### Before and after images
↓
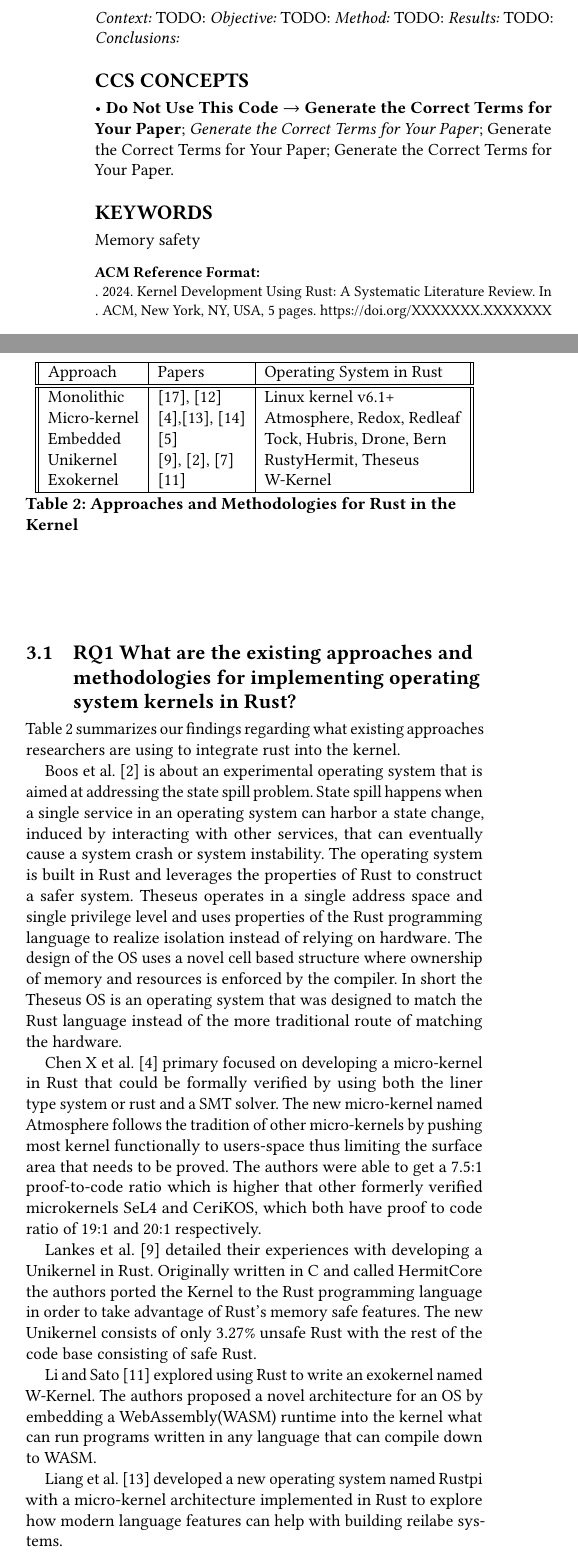
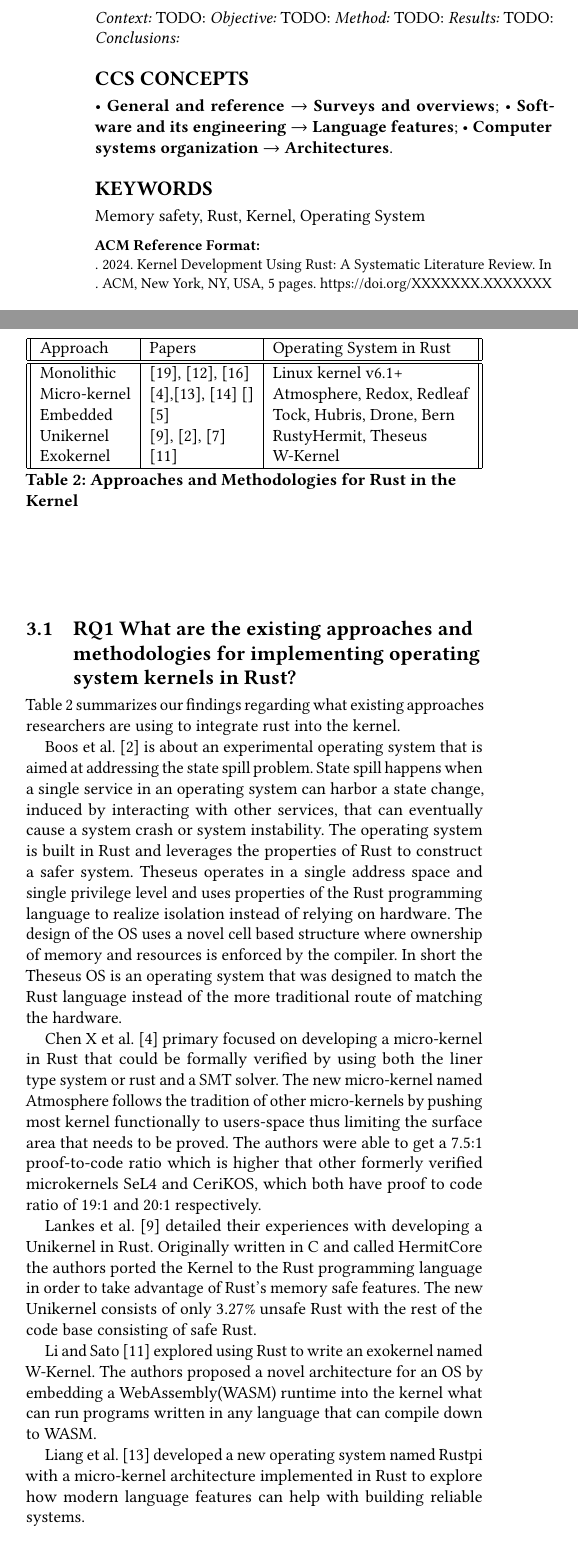
Before and after one commit to shanep/esem-2024, a LaTeX paper (paper.tex): two parts of the columns of pages 1 and 2 of 5, joined at a grey line, cut so that both start at the same text. Compiled offline with pdfLaTeX.

Commit message:
Update on Overleaf.

```diff
--- a/paper.tex
+++ b/paper.tex
@@ -59,44 +59,40 @@
 %% The code below is generated by the tool at http://dl.acm.org/ccs.cfm.
 %% Please copy and paste the code instead of the example below.
 %%
+
 \begin{CCSXML}
 <ccs2012>
 <concept>
-  <concept_id>00000000.0000000.0000000</concept_id>
-  <concept_desc>Do Not Use This Code, Generate the Correct Terms for Your Paper</concept_desc>
+<concept_id>10002944.10011122.10002945</concept_id>
+<concept_desc>General and reference~Surveys and overviews</concept_desc>
 <concept_significance>500</concept_significance>
 </concept>
 <concept>
-  <concept_id>00000000.00000000.00000000</concept_id>
-  <concept_desc>Do Not Use This Code, Generate the Correct Terms for Your Paper</concept_desc>
-  <concept_significance>300</concept_significance>
+<concept_id>10011007.10011006.10011008.10011024</concept_id>
+<concept_desc>Software and its engineering~Language features</concept_desc>
+<concept_significance>500</concept_significance>
 </concept>
 <concept>
-  <concept_id>00000000.00000000.00000000</concept_id>
-  <concept_desc>Do Not Use This Code, Generate the Correct Terms for Your Paper</concept_desc>
-  <concept_significance>100</concept_significance>
- </concept>
- <concept>
-  <concept_id>00000000.00000000.00000000</concept_id>
-  <concept_desc>Do Not Use This Code, Generate the Correct Terms for Your Paper</concept_desc>
-  <concept_significance>100</concept_significance>
+<concept_id>10010520.10010521</concept_id>
+<concept_desc>Computer systems organization~Architectures</concept_desc>
+<concept_significance>500</concept_significance>
 </concept>
 </ccs2012>
 \end{CCSXML}
 
-\ccsdesc[500]{Do Not Use This Code~Generate the Correct Terms for Your Paper}
-\ccsdesc[300]{Do Not Use This Code~Generate the Correct Terms for Your Paper}
-\ccsdesc{Do Not Use This Code~Generate the Correct Terms for Your Paper}
-\ccsdesc[100]{Do Not Use This Code~Generate the Correct Terms for Your Paper}
+\ccsdesc[500]{General and reference~Surveys and overviews}
+\ccsdesc[500]{Software and its engineering~Language features}
+\ccsdesc[500]{Computer systems organization~Architectures}
+
 
 %%
 %% Keywords. The author(s) should pick words that accurately describe
 %% the work being presented. Separate the keywords with commas.
-\keywords{Memory safety}
+\keywords{Memory safety, Rust, Kernel, Operating System}
 
-\received{20 February 2007}
-\received[revised]{12 March 2009}
-\received[accepted]{5 June 2009}
+\received{30 May 2024}
+\received[revised]{TBD}
+\received[accepted]{TBD}
 
 
 \maketitle
@@ -181,15 +177,15 @@ Lankes et al.~\cite{Lankes2019-cm} detailed their experiences with developing a
 
 Li and Sato~\cite{Li2024-yb} explored using Rust to write an exokernel named W-Kernel. The authors proposed a novel architecture for an OS by embedding a WebAssembly(WASM) runtime into the kernel what can run programs written in any language that can compile down to WASM.
 
-Liang et al.~\cite{Liang2021-bo} developed a new operating system named Rustpi with a micro-kernel architecture implemented in Rust to explore how modern language features can help with building reilabe systems.
+Liang et al.~\cite{Liang2021-bo} developed a new operating system named Rustpi with a micro-kernel architecture implemented in Rust to explore how modern language features can help with building reliable systems.
 
 \begin{table}
     \begin{tabular}{||l|l|l||}
     \hline
     Approach & Papers & Operating System in Rust\\
     \hline\hline
-    Monolithic  & \cite{The_kernel_development_community_undated-iw}, \cite{Li2019-ru} & \href{https://docs.kernel.org/rust/}{Linux kernel v6.1+}\\
-    Micro-kernel & \cite{Chen2023-wb},\cite{Liang2021-bo}, \cite{Liu2024-xe} & Atmosphere, Redox, Redleaf\\
+    Monolithic  & \cite{The_kernel_development_community_undated-iw}, \cite{Li2019-ru}, \cite{Miller2021-pg} & \href{https://docs.kernel.org/rust/}{Linux kernel v6.1+}\\
+    Micro-kernel & \cite{Chen2023-wb},\cite{Liang2021-bo}, \cite{Liu2024-xe} \cite{} & Atmosphere, Redox, Redleaf\\
     Embedded & \cite{Culic2022-bk} & \href{https://github.com/tock/tock}{Tock}, \href{https://hubris.oxide.computer/}{Hubris}, \href{https://www.drone-os.com/}{Drone}, \href{https://bern-rtos.org/}{Bern} \\
     Unikernel & \cite{Lankes2019-cm},  \cite{Boos2020-zh}, \cite{Ijaz2023-da}  & RustyHermit, Theseus \\
     Exokernel & \cite{Li2024-yb} & W-Kernel \\
```
Also changed, not shown: paper.tex (31 more changed lines). Lines whose indentation alone changed are shown as unchanged.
↑
### Instructions for the task
For the data above, state how many of its lines contain the word "ccsdesc", giving no other text.

### Written answer
7